ABOUT THIS TASK: The answer must reproduce all of the data below exactly and contain no images.

(PROVIDED ENTRIES)

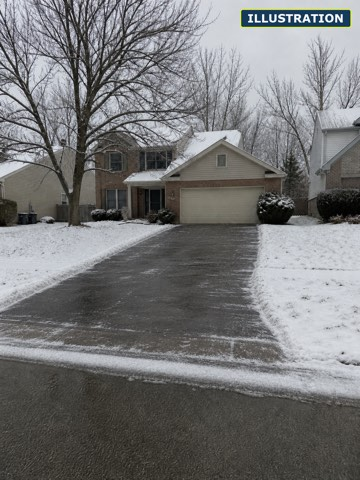
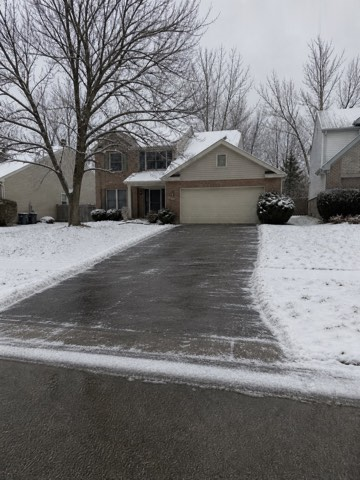
Remove the ILLUSTRATION badge stamped into the snow images
Removed at the owner's direction. The badge was also rendering badly --
it collided with the AFTER tag on the slider and got clipped mid-word.

Adds build/debadge.py, which finds the badge by its yellow rule and
rebuilds each column inside the box by interpolating vertically between
clean pixels above and below. Vertical rather than horizontal so branches
and the light pole stay continuous instead of smearing sideways. Re-encodes
all three sizes from the repaired master.

The disclosure is not gone, only moved off the pixels: each slider caption
still leads with "Illustration" and states "Illustration, not a
photograph", and the section copy still reads "Every photograph here is
our own work on a real property. The winter illustrations are marked as
such." That sentence stays true.

Worth knowing: an image saved or scraped on its own now carries no marker,
which is what the baked-in badge existed to prevent.

Changed region(s): [[0.6417, 0.0, 0.9778, 0.0625]]

diff --git a/build/debadge.py b/build/debadge.py
@@ -1,0 +1,81 @@
+#!/usr/bin/env python3
+"""Remove the baked-in ILLUSTRATION badge from the snow images.
+
+The badge was stamped into the pixels so it would survive being saved or
+scraped. It is being removed at the owner's direction; the disclosure still
+runs in the caption under each slider ("Illustration, not a photograph") and
+in the section copy, so the images are not presented as real photographs.
+
+The badge sits on flat overcast sky. Each column inside the badge box is
+rebuilt by interpolating vertically between clean pixels above and below it,
+which keeps any vertical structure (a branch, a pole) continuous instead of
+smearing it sideways.
+"""
+from PIL import Image
+import os, subprocess, sys
+
+D = "site/assets/img/snow-removal"
+SLUGS = ["snow-clearing-before", "snow-clearing-after",
+         "snow-parking-lot-before", "snow-parking-lot-after"]
+MASTER = "-1280.jpg"
+
+
+def badge_box(im):
+    """Locate the badge by its yellow rule, with padding."""
+    w, h = im.size
+    px = im.load()
+    ys, xs = [], []
+    for y in range(0, int(h * 0.25)):
+        for x in range(0, w):
+            r, g, b = px[x, y]
+            if r > 200 and g > 200 and b < 120:
+                ys.append(y); xs.append(x)
+    if not ys:
+        return None
+    pad = 10
+    return (max(0, min(xs) - pad), max(0, min(ys) - pad),
+            min(w, max(xs) + pad), min(h, max(ys) + pad))
+
+
+def paint_out(im, box):
+    x0, y0, x1, y1 = box
+    px = im.load()
+    top = max(0, y0 - 3)
+    bot = min(im.size[1] - 1, y1 + 3)
+    span = bot - top
+    for x in range(x0, x1):
+        a = px[x, top]
+        b = px[x, bot]
+        for y in range(y0, y1):
+            t = (y - top) / span
+            px[x, y] = (round(a[0] + (b[0] - a[0]) * t),
+                        round(a[1] + (b[1] - a[1]) * t),
+                        round(a[2] + (b[2] - a[2]) * t))
+    return im
+
+
+def main():
+    for slug in SLUGS:
+        src = os.path.join(D, slug + MASTER)
+        if not os.path.exists(src):
+            print("  missing", src); continue
+        im = Image.open(src).convert("RGB")
+        box = badge_box(im)
+        if not box:
+            print(f"  {slug}: no badge found, skipping"); continue
+        im = paint_out(im, box)
+        tmp = "/tmp/_debadge.png"
+        im.save(tmp)
+        for w in (480, 800, 1280):
+            q = 66 if w == 480 else 62
+            subprocess.run(["sips", "-s", "format", "jpeg", "-s", "formatOptions", str(q),
+                            "-Z", str(w), tmp, "--out", os.path.join(D, f"{slug}-{w}.jpg")],
+                           capture_output=True)
+            subprocess.run(["cwebp", "-quiet", "-q", "70", "-resize", str(w), "0",
+                            tmp, "-o", os.path.join(D, f"{slug}-{w}.webp")],
+                           capture_output=True)
+        print(f"  {slug}: badge removed at {box}, re-encoded 480/800/1280")
+
+
+if __name__ == "__main__":
+    main()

(End PROVIDED ENTRIES)

COMPLETED TASK:
Remove the ILLUSTRATION badge stamped into the snow images
Removed at the owner's direction. The badge was also rendering badly --
it collided with the AFTER tag on the slider and got clipped mid-word.

Adds build/debadge.py, which finds the badge by its yellow rule and
rebuilds each column inside the box by interpolating vertically between
clean pixels above and below. Vertical rather than horizontal so branches
and the light pole stay continuous instead of smearing sideways. Re-encodes
all three sizes from the repaired master.

The disclosure is not gone, only moved off the pixels: each slider caption
still leads with "Illustration" and states "Illustration, not a
photograph", and the section copy still reads "Every photograph here is
our own work on a real property. The winter illustrations are marked as
such." That sentence stays true.

Worth knowing: an image saved or scraped on its own now carries no marker,
which is what the baked-in badge existed to prevent.

Changed region(s): [[0.6417, 0.0, 0.9778, 0.0625]]

diff --git a/build/debadge.py b/build/debadge.py
@@ -1,0 +1,81 @@
+#!/usr/bin/env python3
+"""Remove the baked-in ILLUSTRATION badge from the snow images.
+
+The badge was stamped into the pixels so it would survive being saved or
+scraped. It is being removed at the owner's direction; the disclosure still
+runs in the caption under each slider ("Illustration, not a photograph") and
+in the section copy, so the images are not presented as real photographs.
+
+The badge sits on flat overcast sky. Each column inside the badge box is
+rebuilt by interpolating vertically between clean pixels above and below it,
+which keeps any vertical structure (a branch, a pole) continuous instead of
+smearing it sideways.
+"""
+from PIL import Image
+import os, subprocess, sys
+
+D = "site/assets/img/snow-removal"
+SLUGS = ["snow-clearing-before", "snow-clearing-after",
+         "snow-parking-lot-before", "snow-parking-lot-after"]
+MASTER = "-1280.jpg"
+
+
+def badge_box(im):
+    """Locate the badge by its yellow rule, with padding."""
+    w, h = im.size
+    px = im.load()
+    ys, xs = [], []
+    for y in range(0, int(h * 0.25)):
+        for x in range(0, w):
+            r, g, b = px[x, y]
+            if r > 200 and g > 200 and b < 120:
+                ys.append(y); xs.append(x)
+    if not ys:
+        return None
+    pad = 10
+    return (max(0, min(xs) - pad), max(0, min(ys) - pad),
+            min(w, max(xs) + pad), min(h, max(ys) + pad))
+
+
+def paint_out(im, box):
+    x0, y0, x1, y1 = box
+    px = im.load()
+    top = max(0, y0 - 3)
+    bot = min(im.size[1] - 1, y1 + 3)
+    span = bot - top
+    for x in range(x0, x1):
+        a = px[x, top]
+        b = px[x, bot]
+        for y in range(y0, y1):
+            t = (y - top) / span
+            px[x, y] = (round(a[0] + (b[0] - a[0]) * t),
+                        round(a[1] + (b[1] - a[1]) * t),
+                        round(a[2] + (b[2] - a[2]) * t))
+    return im
+
+
+def main():
+    for slug in SLUGS:
+        src = os.path.join(D, slug + MASTER)
+        if not os.path.exists(src):
+            print("  missing", src); continue
+        im = Image.open(src).convert("RGB")
+        box = badge_box(im)
+        if not box:
+            print(f"  {slug}: no badge found, skipping"); continue
+        im = paint_out(im, box)
+        tmp = "/tmp/_debadge.png"
+        im.save(tmp)
+        for w in (480, 800, 1280):
+            q = 66 if w == 480 else 62
+            subprocess.run(["sips", "-s", "format", "jpeg", "-s", "formatOptions", str(q),
+                            "-Z", str(w), tmp, "--out", os.path.join(D, f"{slug}-{w}.jpg")],
+                           capture_output=True)
+            subprocess.run(["cwebp", "-quiet", "-q", "70", "-resize", str(w), "0",
+                            tmp, "-o", os.path.join(D, f"{slug}-{w}.webp")],
+                           capture_output=True)
+        print(f"  {slug}: badge removed at {box}, re-encoded 480/800/1280")
+
+
+if __name__ == "__main__":
+    main()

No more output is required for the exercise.